== Try it ==
Among the records, which lines hold the word "over"? Pick them out.
-- -- --
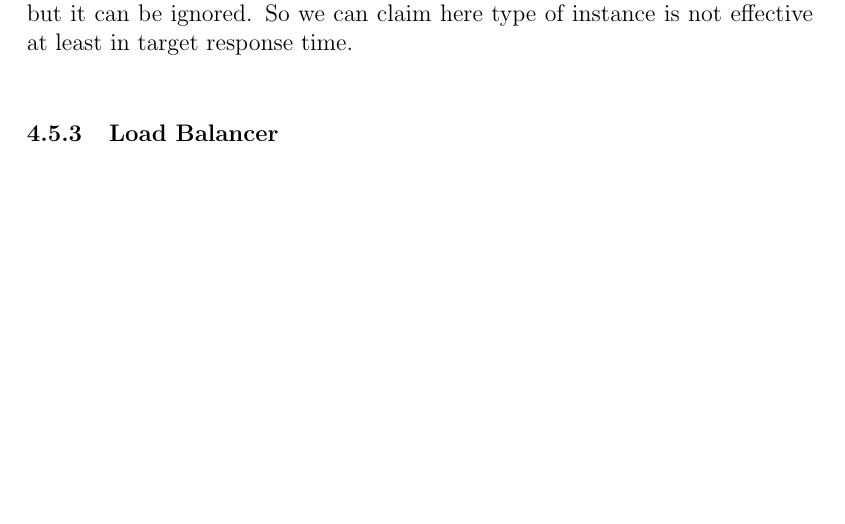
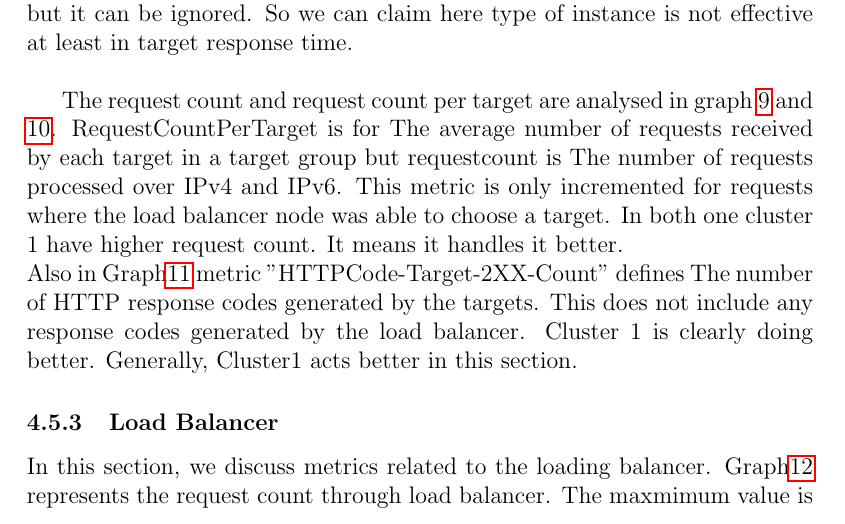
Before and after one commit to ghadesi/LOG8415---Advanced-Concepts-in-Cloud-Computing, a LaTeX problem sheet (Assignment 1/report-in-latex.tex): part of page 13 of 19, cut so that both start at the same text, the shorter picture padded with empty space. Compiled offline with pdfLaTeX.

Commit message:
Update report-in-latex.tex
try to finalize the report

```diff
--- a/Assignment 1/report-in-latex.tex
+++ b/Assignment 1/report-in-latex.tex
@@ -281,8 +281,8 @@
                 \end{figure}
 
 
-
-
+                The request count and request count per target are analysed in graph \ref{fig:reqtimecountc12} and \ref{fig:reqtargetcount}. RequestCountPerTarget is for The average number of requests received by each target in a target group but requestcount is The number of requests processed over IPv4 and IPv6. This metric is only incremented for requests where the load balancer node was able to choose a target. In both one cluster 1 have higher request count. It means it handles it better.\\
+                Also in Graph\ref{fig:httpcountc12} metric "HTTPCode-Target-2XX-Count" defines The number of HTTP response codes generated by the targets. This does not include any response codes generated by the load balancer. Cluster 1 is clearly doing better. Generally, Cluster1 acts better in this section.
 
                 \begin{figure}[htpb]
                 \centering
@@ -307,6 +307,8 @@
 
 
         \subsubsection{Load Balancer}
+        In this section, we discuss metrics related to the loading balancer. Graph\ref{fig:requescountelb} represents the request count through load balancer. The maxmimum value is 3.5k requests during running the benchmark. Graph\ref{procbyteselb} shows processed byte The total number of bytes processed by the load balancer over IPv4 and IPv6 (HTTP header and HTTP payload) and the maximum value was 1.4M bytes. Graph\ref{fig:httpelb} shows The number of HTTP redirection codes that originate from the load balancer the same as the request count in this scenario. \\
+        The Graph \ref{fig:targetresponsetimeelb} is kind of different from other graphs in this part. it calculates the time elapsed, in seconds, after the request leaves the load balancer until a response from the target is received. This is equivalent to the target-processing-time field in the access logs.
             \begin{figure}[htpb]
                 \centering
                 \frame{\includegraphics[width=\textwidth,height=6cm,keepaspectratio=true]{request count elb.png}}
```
-- -- --
== Solution ==
+                The request count and request count per target are analysed in graph \ref{fig:reqtimecountc12} and \ref{fig:reqtargetcount}. RequestCountPerTarget is for The average number of requests received by each target in a target group but requestcount is The number of requests processed over IPv4 and IPv6. This metric is only incremented for requests where the load balancer node was able to choose a target. In both one cluster 1 have higher request count. It means it handles it better.\\
+        In this section, we discuss metrics related to the loading balancer. Graph\ref{fig:requescountelb} represents the request count through load balancer. The maxmimum value is 3.5k requests during running the benchmark. Graph\ref{procbyteselb} shows processed byte The total number of bytes processed by the load balancer over IPv4 and IPv6 (HTTP header and HTTP payload) and the maximum value was 1.4M bytes. Graph\ref{fig:httpelb} shows The number of HTTP redirection codes that originate from the load balancer the same as the request count in this scenario. \\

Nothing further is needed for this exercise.